## RECORDS FOR THE TASK
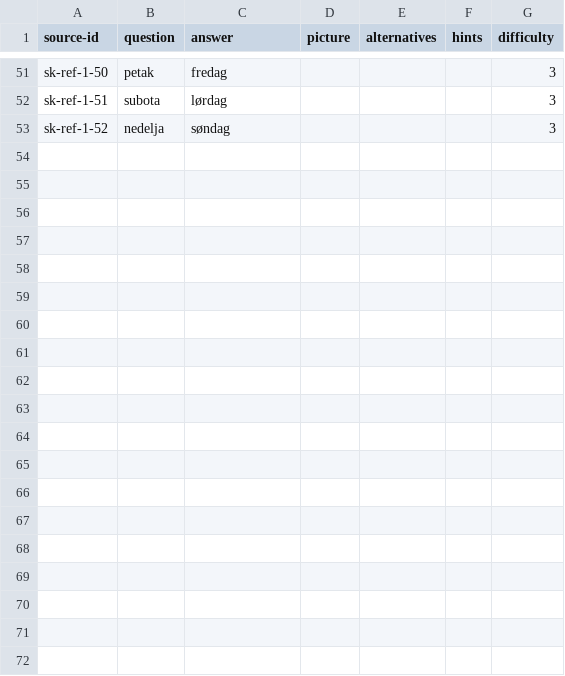
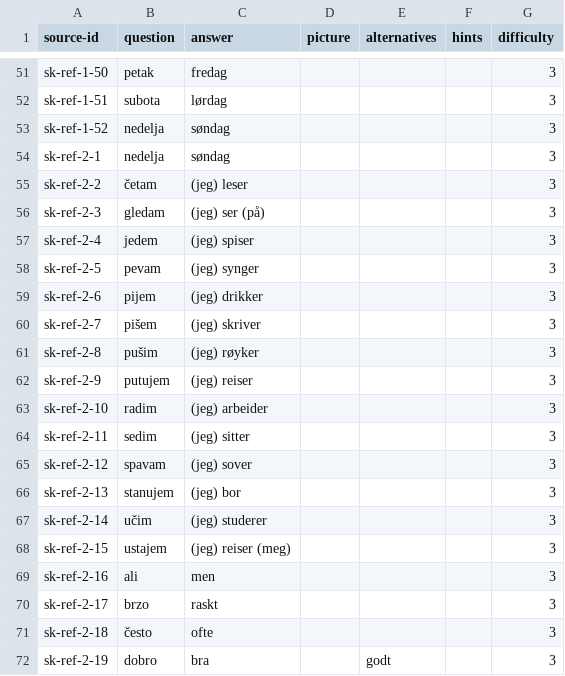
Before and after one commit to TheodorVonAlpenbach/utils, a CSV file: elisp/games/cram/serbokroatisk.csv, drawn as a sheet; only a part is shown, gaps mark what is left out; the diff covers the shown part only; the diff names each change by its address in the sheet, - before the commit and + after, or states it on an @@ line.

```diff
--- a/elisp/games/cram/serbokroatisk.csv
+++ b/elisp/games/cram/serbokroatisk.csv
+row 54: sk-ref-2-1 | nedelja | søndag |  |  |  | 3
+row 55: sk-ref-2-2 | četam | (jeg) leser |  |  |  | 3
+row 56: sk-ref-2-3 | gledam | (jeg) ser (på) |  |  |  | 3
+row 57: sk-ref-2-4 | jedem | (jeg) spiser |  |  |  | 3
+row 58: sk-ref-2-5 | pevam | (jeg) synger |  |  |  | 3
+row 59: sk-ref-2-6 | pijem | (jeg) drikker |  |  |  | 3
+row 60: sk-ref-2-7 | pišem | (jeg) skriver |  |  |  | 3
+row 61: sk-ref-2-8 | pušim | (jeg) røyker |  |  |  | 3
+row 62: sk-ref-2-9 | putujem | (jeg) reiser |  |  |  | 3
+row 63: sk-ref-2-10 | radim | (jeg) arbeider |  |  |  | 3
+row 64: sk-ref-2-11 | sedim | (jeg) sitter |  |  |  | 3
+row 65: sk-ref-2-12 | spavam | (jeg) sover |  |  |  | 3
+row 66: sk-ref-2-13 | stanujem | (jeg) bor |  |  |  | 3
+row 67: sk-ref-2-14 | učim | (jeg) studerer |  |  |  | 3
+row 68: sk-ref-2-15 | ustajem | (jeg) reiser (meg) |  |  |  | 3
+row 69: sk-ref-2-16 | ali | men |  |  |  | 3
+row 70: sk-ref-2-17 | brzo | raskt |  |  |  | 3
+row 71: sk-ref-2-18 | često | ofte |  |  |  | 3
+row 72: sk-ref-2-19 | dobro | bra |  | godt |  | 3
```
Also changed, not shown: 17 added rows elsewhere in this file, 6 other files.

## EXERCISE DETAILS
Output the entries above verbatim. Omit the images.

## THE COMPLETED TASK
Before and after one commit to TheodorVonAlpenbach/utils, a CSV file: elisp/games/cram/serbokroatisk.csv, drawn as a sheet; only a part is shown, gaps mark what is left out; the diff covers the shown part only; the diff names each change by its address in the sheet, - before the commit and + after, or states it on an @@ line.

```diff
--- a/elisp/games/cram/serbokroatisk.csv
+++ b/elisp/games/cram/serbokroatisk.csv
+row 54: sk-ref-2-1 | nedelja | søndag |  |  |  | 3
+row 55: sk-ref-2-2 | četam | (jeg) leser |  |  |  | 3
+row 56: sk-ref-2-3 | gledam | (jeg) ser (på) |  |  |  | 3
+row 57: sk-ref-2-4 | jedem | (jeg) spiser |  |  |  | 3
+row 58: sk-ref-2-5 | pevam | (jeg) synger |  |  |  | 3
+row 59: sk-ref-2-6 | pijem | (jeg) drikker |  |  |  | 3
+row 60: sk-ref-2-7 | pišem | (jeg) skriver |  |  |  | 3
+row 61: sk-ref-2-8 | pušim | (jeg) røyker |  |  |  | 3
+row 62: sk-ref-2-9 | putujem | (jeg) reiser |  |  |  | 3
+row 63: sk-ref-2-10 | radim | (jeg) arbeider |  |  |  | 3
+row 64: sk-ref-2-11 | sedim | (jeg) sitter |  |  |  | 3
+row 65: sk-ref-2-12 | spavam | (jeg) sover |  |  |  | 3
+row 66: sk-ref-2-13 | stanujem | (jeg) bor |  |  |  | 3
+row 67: sk-ref-2-14 | učim | (jeg) studerer |  |  |  | 3
+row 68: sk-ref-2-15 | ustajem | (jeg) reiser (meg) |  |  |  | 3
+row 69: sk-ref-2-16 | ali | men |  |  |  | 3
+row 70: sk-ref-2-17 | brzo | raskt |  |  |  | 3
+row 71: sk-ref-2-18 | često | ofte |  |  |  | 3
+row 72: sk-ref-2-19 | dobro | bra |  | godt |  | 3
```
Also changed, not shown: 17 added rows elsewhere in this file, 6 other files.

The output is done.